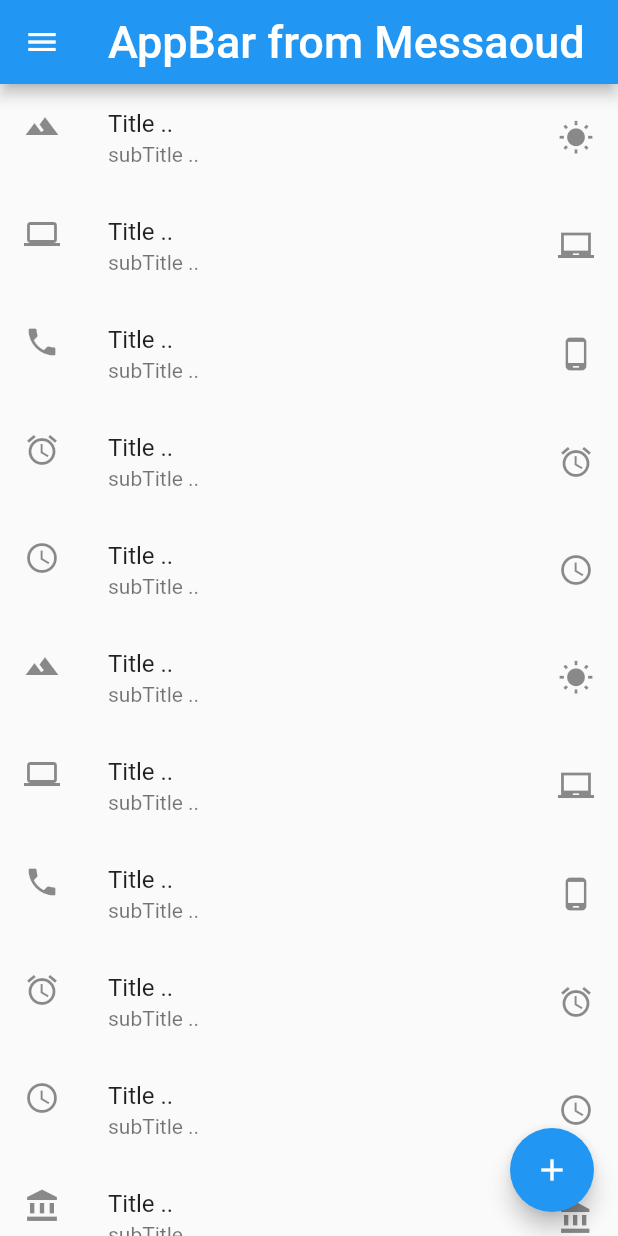
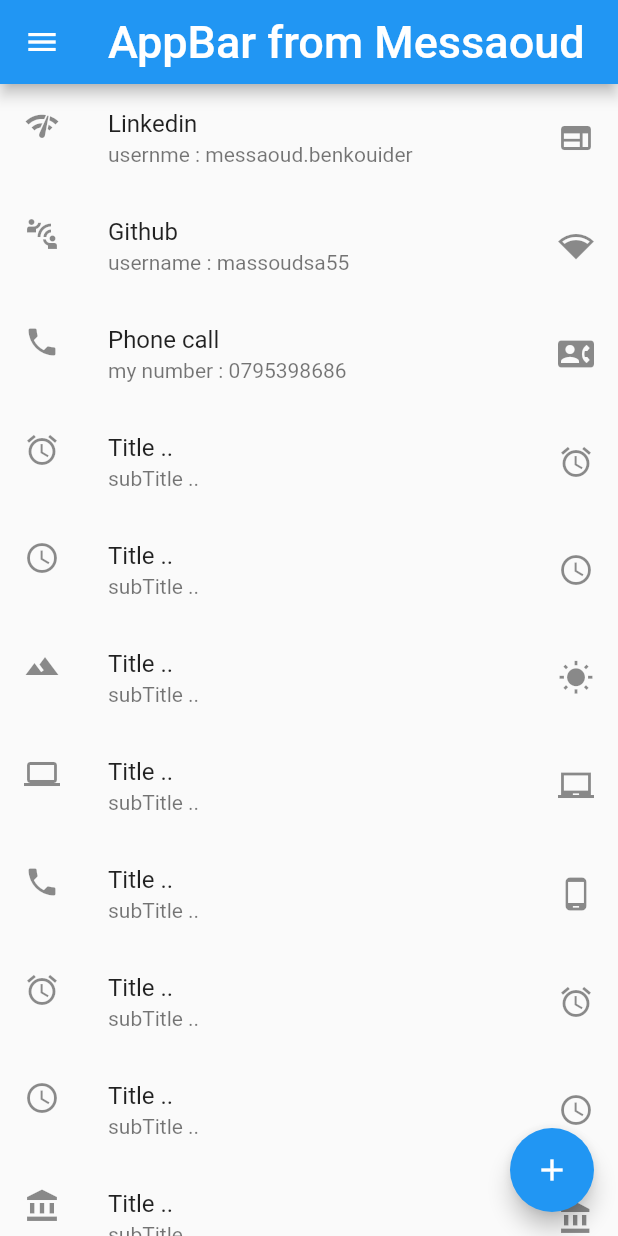
Before and after one commit to massoudsa55/flutter_ListView, a Flutter app: the screen it shows after launch, on a phone screen of 412 x 824 dp. Run offline on Flutter 3.47's test engine with Material 2 defaults, Android fonts, the phone set to English and light mode, and no system bars.

Commit message:
Implements onTap in ListView

```diff
--- a/lib/main.dart
+++ b/lib/main.dart
@@ -1,4 +1,10 @@
 import 'package:flutter/material.dart';
+import 'package:url_launcher/url_launcher.dart';
+
+final Uri _url = Uri.parse('https://github.com/massoudsa55');
+final Uri _urlLinkedin =
+    Uri.parse('https://www.linkedin.com/in/messaoud-benkouider-0b7a3515a/');
+final Uri _urlPhone = Uri.parse('tel://0795398686');
 
 void main(List<String> args) {
   runApp(const MyFirstCalss());
@@ -48,22 +54,25 @@
   var listView = ListView(
     children: const <Widget>[
       ListTile(
-        leading: Icon(Icons.landscape),
-        title: Text('Title ..'),
-        subtitle: Text('subTitle ..'),
-        trailing: Icon(Icons.wb_sunny),
+        leading: Icon(Icons.network_check_outlined),
+        title: Text('Linkedin'),
+        subtitle: Text('usernme : messaoud.benkouider'),
+        trailing: Icon(Icons.web_outlined),
+        onTap: _launchUrlLinkedine,
       ),
       ListTile(
-        leading: Icon(Icons.laptop),
-        title: Text('Title ..'),
-        subtitle: Text('subTitle ..'),
-        trailing: Icon(Icons.laptop_chromebook),
+        leading: Icon(Icons.connect_without_contact),
+        title: Text('Github'),
+        subtitle: Text('username : massoudsa55'),
+        trailing: Icon(Icons.network_wifi),
+        onTap: _launchUrl,
       ),
       ListTile(
         leading: Icon(Icons.phone),
-        title: Text('Title ..'),
-        subtitle: Text('subTitle ..'),
-        trailing: Icon(Icons.phone_android),
+        title: Text('Phone call'),
+        subtitle: Text('my number : 0795398686'),
+        trailing: Icon(Icons.contact_phone),
+        onTap: _launchUrlPhone,
       ),
       ListTile(
         leading: Icon(Icons.access_alarm),
@@ -207,3 +216,15 @@
   );
   return listView;
 }
+
+void _launchUrl() async {
+  if (!await launchUrl(_url)) throw 'Could not launch $_url';
+}
+
+void _launchUrlPhone() async {
+  if (!await launchUrl(_urlPhone)) throw 'Could not launch $_urlPhone';
+}
+
+void _launchUrlLinkedine() async {
+  if (!await launchUrl(_urlLinkedin)) throw 'Could not launch $_urlLinkedin';
+}
--- a/pubspec.yaml
+++ b/pubspec.yaml
@@ -34,6 +34,7 @@
   # The following adds the Cupertino Icons font to your application.
   # Use with the CupertinoIcons class for iOS style icons.
   cupertino_icons: ^1.0.2
+  url_launcher: ^6.1.2
 
 dev_dependencies:
   flutter_test:
```
Also changed, not shown: pubspec.lock, 5 other files.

—————

Set down all the entries exactly as they appear, but skip any pictures.

Before and after one commit to massoudsa55/flutter_ListView, a Flutter app: the screen it shows after launch, on a phone screen of 412 x 824 dp. Run offline on Flutter 3.47's test engine with Material 2 defaults, Android fonts, the phone set to English and light mode, and no system bars.

Commit message:
Implements onTap in ListView

```diff
--- a/lib/main.dart
+++ b/lib/main.dart
@@ -1,4 +1,10 @@
 import 'package:flutter/material.dart';
+import 'package:url_launcher/url_launcher.dart';
+
+final Uri _url = Uri.parse('https://github.com/massoudsa55');
+final Uri _urlLinkedin =
+    Uri.parse('https://www.linkedin.com/in/messaoud-benkouider-0b7a3515a/');
+final Uri _urlPhone = Uri.parse('tel://0795398686');
 
 void main(List<String> args) {
   runApp(const MyFirstCalss());
@@ -48,22 +54,25 @@
   var listView = ListView(
     children: const <Widget>[
       ListTile(
-        leading: Icon(Icons.landscape),
-        title: Text('Title ..'),
-        subtitle: Text('subTitle ..'),
-        trailing: Icon(Icons.wb_sunny),
+        leading: Icon(Icons.network_check_outlined),
+        title: Text('Linkedin'),
+        subtitle: Text('usernme : messaoud.benkouider'),
+        trailing: Icon(Icons.web_outlined),
+        onTap: _launchUrlLinkedine,
       ),
       ListTile(
-        leading: Icon(Icons.laptop),
-        title: Text('Title ..'),
-        subtitle: Text('subTitle ..'),
-        trailing: Icon(Icons.laptop_chromebook),
+        leading: Icon(Icons.connect_without_contact),
+        title: Text('Github'),
+        subtitle: Text('username : massoudsa55'),
+        trailing: Icon(Icons.network_wifi),
+        onTap: _launchUrl,
       ),
       ListTile(
         leading: Icon(Icons.phone),
-        title: Text('Title ..'),
-        subtitle: Text('subTitle ..'),
-        trailing: Icon(Icons.phone_android),
+        title: Text('Phone call'),
+        subtitle: Text('my number : 0795398686'),
+        trailing: Icon(Icons.contact_phone),
+        onTap: _launchUrlPhone,
       ),
       ListTile(
         leading: Icon(Icons.access_alarm),
@@ -207,3 +216,15 @@
   );
   return listView;
 }
+
+void _launchUrl() async {
+  if (!await launchUrl(_url)) throw 'Could not launch $_url';
+}
+
+void _launchUrlPhone() async {
+  if (!await launchUrl(_urlPhone)) throw 'Could not launch $_urlPhone';
+}
+
+void _launchUrlLinkedine() async {
+  if (!await launchUrl(_urlLinkedin)) throw 'Could not launch $_urlLinkedin';
+}
--- a/pubspec.yaml
+++ b/pubspec.yaml
@@ -34,6 +34,7 @@
   # The following adds the Cupertino Icons font to your application.
   # Use with the CupertinoIcons class for iOS style icons.
   cupertino_icons: ^1.0.2
+  url_launcher: ^6.1.2
 
 dev_dependencies:
   flutter_test:
```
Also changed, not shown: pubspec.lock, 5 other files.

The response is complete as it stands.